In a day and age where any comment or publication can be highly scrutinized, news organizations are getting the brunt of it, rightfully so. They are open to criticism from the public, but is it fair to say that they are being overly examined? 

Following the recent news of Donald Trump planning to sue CNN for highly biased news, agencies have been under fire for their content leaning towards a particular viewpoint with political and ideological goals. The result- a distrust in news broadcasts and publications.

This isn’t the first time that a politician has publicly outed the media for dishonesty. In the height of the Nixon-era, the Pentagon Papers and the Watergate scandal were pitted against the president. Following the release of such documents, Nixon reportedly tapped reporters’ phones and attempted to subpoena reporters’ notes.

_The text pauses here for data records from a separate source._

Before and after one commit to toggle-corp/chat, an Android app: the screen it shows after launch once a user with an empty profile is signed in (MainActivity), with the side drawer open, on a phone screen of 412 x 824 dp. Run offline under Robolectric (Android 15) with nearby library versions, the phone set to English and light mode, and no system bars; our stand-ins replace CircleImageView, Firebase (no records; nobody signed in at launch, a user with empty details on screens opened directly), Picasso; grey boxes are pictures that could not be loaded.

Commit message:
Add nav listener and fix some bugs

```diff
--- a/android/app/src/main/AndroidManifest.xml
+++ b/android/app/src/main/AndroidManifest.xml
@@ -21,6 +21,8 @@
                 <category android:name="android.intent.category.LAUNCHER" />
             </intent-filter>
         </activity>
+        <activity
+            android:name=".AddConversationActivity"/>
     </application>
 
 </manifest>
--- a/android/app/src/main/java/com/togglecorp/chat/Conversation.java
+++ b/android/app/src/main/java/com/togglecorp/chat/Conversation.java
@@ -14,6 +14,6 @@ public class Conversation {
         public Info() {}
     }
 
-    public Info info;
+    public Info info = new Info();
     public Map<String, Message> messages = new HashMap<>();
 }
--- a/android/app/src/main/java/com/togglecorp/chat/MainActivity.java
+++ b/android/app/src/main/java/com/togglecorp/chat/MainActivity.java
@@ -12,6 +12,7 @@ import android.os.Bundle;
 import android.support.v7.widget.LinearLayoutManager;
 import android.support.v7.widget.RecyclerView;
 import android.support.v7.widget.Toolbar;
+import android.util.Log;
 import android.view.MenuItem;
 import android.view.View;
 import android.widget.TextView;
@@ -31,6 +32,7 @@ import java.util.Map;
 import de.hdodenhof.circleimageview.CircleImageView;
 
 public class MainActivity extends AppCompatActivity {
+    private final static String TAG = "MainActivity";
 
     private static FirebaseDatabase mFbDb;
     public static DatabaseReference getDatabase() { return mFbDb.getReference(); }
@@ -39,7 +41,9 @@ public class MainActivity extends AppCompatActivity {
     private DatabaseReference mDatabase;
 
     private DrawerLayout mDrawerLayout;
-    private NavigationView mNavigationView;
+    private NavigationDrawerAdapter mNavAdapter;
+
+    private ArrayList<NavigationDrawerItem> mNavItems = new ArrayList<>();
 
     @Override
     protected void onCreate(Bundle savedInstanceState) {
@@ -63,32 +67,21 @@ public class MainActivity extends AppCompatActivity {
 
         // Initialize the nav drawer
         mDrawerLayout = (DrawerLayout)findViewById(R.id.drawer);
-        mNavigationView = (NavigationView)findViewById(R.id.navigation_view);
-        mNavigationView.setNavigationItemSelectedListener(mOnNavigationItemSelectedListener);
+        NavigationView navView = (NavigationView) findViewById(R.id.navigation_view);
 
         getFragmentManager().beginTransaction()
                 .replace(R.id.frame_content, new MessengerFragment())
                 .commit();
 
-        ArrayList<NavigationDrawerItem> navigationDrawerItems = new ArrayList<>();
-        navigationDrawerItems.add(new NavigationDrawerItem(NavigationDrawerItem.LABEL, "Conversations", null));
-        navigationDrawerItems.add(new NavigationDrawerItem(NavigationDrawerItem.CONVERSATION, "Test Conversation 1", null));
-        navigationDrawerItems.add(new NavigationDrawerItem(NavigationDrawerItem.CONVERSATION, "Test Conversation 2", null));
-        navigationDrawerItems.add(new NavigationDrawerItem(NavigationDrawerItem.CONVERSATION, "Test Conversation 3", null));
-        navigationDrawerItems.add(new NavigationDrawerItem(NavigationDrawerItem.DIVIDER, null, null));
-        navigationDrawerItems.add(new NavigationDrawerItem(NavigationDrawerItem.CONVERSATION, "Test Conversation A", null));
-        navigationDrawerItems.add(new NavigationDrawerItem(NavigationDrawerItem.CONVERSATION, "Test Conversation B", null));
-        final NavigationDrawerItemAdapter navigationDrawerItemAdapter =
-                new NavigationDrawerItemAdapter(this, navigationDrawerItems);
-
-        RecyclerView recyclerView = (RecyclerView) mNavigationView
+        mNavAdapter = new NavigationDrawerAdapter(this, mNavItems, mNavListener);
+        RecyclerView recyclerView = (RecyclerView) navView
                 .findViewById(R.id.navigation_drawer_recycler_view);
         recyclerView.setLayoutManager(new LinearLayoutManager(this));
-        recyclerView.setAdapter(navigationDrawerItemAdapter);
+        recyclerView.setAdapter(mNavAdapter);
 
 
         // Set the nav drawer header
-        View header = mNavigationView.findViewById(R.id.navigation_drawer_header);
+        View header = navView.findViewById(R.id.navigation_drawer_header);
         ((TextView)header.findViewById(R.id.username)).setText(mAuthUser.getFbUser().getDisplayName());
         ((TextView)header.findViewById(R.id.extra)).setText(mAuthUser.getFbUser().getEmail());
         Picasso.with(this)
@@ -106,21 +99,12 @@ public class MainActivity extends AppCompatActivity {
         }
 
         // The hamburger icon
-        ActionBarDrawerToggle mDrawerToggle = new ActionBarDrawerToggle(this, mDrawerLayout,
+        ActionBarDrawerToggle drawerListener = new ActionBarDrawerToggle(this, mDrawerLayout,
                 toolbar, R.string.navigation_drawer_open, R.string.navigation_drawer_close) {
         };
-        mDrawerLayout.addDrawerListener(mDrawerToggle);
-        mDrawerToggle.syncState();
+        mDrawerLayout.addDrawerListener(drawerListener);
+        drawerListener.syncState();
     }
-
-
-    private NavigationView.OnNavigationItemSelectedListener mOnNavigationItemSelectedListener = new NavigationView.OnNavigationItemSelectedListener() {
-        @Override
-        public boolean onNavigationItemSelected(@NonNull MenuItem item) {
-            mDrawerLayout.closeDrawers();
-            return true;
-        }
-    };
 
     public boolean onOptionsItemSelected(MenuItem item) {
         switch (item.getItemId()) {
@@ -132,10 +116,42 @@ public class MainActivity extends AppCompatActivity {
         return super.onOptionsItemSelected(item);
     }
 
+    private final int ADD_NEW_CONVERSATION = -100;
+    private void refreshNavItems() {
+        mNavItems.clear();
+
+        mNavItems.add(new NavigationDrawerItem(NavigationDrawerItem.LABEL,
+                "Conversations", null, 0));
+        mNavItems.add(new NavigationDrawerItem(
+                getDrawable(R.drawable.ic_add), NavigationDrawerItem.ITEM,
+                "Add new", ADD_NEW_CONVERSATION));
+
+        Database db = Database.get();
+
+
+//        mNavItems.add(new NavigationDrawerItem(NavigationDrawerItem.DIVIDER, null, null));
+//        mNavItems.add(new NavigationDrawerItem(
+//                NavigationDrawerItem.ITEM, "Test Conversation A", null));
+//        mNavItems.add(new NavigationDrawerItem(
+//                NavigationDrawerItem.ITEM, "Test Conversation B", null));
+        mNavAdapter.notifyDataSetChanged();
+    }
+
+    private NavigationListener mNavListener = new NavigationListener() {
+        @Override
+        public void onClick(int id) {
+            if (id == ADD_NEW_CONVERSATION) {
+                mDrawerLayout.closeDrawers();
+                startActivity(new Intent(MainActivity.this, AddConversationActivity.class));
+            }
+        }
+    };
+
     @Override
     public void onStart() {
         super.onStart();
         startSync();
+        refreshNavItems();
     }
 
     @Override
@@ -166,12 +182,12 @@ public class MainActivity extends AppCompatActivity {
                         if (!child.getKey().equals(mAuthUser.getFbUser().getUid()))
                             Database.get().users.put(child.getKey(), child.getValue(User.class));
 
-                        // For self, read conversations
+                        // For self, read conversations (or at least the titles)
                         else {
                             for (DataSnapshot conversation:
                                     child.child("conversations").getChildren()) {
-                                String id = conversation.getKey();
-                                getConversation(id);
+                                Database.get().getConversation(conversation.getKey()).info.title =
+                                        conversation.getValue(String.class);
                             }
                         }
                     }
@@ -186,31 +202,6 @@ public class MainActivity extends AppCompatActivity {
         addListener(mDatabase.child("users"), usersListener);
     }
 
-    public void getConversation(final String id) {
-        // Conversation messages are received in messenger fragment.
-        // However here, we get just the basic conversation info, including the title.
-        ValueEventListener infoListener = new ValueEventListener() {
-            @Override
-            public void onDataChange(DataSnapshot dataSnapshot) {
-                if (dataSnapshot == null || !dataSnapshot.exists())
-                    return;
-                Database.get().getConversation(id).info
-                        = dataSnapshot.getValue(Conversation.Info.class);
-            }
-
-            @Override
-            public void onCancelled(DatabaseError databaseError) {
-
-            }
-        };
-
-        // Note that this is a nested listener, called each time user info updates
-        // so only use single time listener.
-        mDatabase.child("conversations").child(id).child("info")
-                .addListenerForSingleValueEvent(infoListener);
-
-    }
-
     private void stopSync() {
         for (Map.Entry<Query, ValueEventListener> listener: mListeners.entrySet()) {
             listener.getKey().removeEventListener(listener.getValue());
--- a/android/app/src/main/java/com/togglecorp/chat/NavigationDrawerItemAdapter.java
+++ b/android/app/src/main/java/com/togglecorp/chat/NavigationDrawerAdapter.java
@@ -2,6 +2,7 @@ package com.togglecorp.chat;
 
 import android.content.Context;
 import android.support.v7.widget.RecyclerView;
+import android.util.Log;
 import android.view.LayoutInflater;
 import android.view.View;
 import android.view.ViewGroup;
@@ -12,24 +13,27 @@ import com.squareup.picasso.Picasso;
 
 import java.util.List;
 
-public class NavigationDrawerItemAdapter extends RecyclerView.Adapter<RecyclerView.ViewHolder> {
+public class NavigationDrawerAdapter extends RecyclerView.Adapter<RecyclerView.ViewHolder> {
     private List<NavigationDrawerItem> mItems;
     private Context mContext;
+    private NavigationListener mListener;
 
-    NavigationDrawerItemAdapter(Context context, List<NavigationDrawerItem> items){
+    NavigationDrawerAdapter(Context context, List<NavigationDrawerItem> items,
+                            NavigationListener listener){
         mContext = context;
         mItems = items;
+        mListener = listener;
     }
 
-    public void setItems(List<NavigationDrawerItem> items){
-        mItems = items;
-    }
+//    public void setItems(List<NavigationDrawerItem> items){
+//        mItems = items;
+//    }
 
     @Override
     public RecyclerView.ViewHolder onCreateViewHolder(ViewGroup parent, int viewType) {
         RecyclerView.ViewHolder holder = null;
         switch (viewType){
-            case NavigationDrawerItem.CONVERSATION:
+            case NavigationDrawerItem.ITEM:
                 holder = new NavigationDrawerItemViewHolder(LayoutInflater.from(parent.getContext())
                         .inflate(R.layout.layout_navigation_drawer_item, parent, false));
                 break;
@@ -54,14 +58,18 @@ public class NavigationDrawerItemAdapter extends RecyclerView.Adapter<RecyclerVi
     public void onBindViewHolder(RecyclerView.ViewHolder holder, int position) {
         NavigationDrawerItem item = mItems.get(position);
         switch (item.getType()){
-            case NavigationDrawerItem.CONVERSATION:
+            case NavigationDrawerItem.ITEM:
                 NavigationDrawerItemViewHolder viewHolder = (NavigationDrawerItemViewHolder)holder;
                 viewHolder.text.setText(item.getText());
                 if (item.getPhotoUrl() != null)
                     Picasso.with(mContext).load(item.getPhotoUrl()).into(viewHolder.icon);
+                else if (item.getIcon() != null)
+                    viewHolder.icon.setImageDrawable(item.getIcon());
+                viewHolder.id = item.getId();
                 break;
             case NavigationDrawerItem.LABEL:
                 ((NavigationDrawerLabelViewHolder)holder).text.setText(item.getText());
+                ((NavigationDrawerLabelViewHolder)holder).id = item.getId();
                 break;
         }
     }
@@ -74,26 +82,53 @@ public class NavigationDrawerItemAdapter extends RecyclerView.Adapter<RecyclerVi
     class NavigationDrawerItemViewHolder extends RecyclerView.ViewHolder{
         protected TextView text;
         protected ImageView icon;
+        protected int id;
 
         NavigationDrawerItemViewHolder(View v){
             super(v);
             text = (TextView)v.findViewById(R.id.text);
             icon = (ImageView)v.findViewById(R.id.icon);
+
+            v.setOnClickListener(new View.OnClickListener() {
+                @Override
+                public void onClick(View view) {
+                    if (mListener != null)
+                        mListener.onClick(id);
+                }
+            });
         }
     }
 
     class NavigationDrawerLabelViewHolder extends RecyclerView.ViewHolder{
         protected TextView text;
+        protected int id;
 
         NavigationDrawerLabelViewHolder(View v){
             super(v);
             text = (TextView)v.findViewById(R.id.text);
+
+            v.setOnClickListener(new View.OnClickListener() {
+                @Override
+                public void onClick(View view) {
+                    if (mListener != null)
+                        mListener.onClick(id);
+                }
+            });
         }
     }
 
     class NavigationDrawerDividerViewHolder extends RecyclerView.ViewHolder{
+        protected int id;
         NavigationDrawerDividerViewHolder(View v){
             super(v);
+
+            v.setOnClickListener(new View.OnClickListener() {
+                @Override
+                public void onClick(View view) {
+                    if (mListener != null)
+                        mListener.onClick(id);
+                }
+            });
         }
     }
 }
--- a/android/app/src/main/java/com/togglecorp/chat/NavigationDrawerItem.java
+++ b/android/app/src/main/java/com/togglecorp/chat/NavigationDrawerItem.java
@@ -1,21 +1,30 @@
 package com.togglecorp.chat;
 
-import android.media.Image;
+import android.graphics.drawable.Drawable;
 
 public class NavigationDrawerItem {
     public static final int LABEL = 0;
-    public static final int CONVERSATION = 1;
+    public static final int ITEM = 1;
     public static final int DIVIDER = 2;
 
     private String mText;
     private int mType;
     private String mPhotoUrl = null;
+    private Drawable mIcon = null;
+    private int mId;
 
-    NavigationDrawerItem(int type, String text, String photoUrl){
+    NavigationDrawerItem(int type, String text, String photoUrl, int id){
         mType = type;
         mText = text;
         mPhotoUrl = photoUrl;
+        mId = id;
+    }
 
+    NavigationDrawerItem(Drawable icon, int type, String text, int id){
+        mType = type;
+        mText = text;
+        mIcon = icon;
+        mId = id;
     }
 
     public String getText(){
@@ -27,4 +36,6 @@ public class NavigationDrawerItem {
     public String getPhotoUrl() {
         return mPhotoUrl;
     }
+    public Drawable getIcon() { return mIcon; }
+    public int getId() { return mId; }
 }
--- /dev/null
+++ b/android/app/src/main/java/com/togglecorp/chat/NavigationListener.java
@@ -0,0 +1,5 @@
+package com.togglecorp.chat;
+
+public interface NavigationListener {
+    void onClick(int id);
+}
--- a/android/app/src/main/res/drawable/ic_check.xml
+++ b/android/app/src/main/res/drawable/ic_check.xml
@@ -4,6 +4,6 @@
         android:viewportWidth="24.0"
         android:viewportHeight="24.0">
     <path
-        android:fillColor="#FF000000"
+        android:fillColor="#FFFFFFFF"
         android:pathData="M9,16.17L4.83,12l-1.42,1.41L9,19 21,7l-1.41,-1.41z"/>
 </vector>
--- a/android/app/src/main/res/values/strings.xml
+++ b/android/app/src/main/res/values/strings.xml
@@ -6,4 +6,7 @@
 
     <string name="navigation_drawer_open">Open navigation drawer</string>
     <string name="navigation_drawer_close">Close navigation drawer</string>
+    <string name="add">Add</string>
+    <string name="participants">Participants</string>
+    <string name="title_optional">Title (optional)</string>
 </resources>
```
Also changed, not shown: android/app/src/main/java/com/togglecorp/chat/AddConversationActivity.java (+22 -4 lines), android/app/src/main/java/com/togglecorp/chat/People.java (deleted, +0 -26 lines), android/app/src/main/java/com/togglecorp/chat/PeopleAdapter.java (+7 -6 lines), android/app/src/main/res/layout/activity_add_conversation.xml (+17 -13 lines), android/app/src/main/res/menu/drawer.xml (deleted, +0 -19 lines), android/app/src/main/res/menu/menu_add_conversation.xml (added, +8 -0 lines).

It isn’t a surprise that the relationship between the media and politicians is a bit rocky. After all, the press acts as a gatekeeper, determining what is newsworthy and therefore deciding what information the public receives. Looking at it from afar, the media essentially controls the public opinion of such politicians.

To appeal to the audience which has a history of skipping over the news, broadcasts have turned commentator heavy, especially on channels like Fox and CNN. Media outlets have turned towards political extremes, where at times the lines between objective and slanted presentations are blurred. What is news and what is commentary is often not apparent.

To answer the question, no, the media isn’t being criticized nearly enough. With confirmation bias in mind, viewers are only reading or watching stories that follow their beliefs, with no regards to opposing points. The media is feeding into this idea of political socialization and the people are following it.

Riley Hazel is a second year member of the newspaper staff. This year she will be exploring the changes occuring in media today. Readers can look forward to reading her series in each of our print issues this year.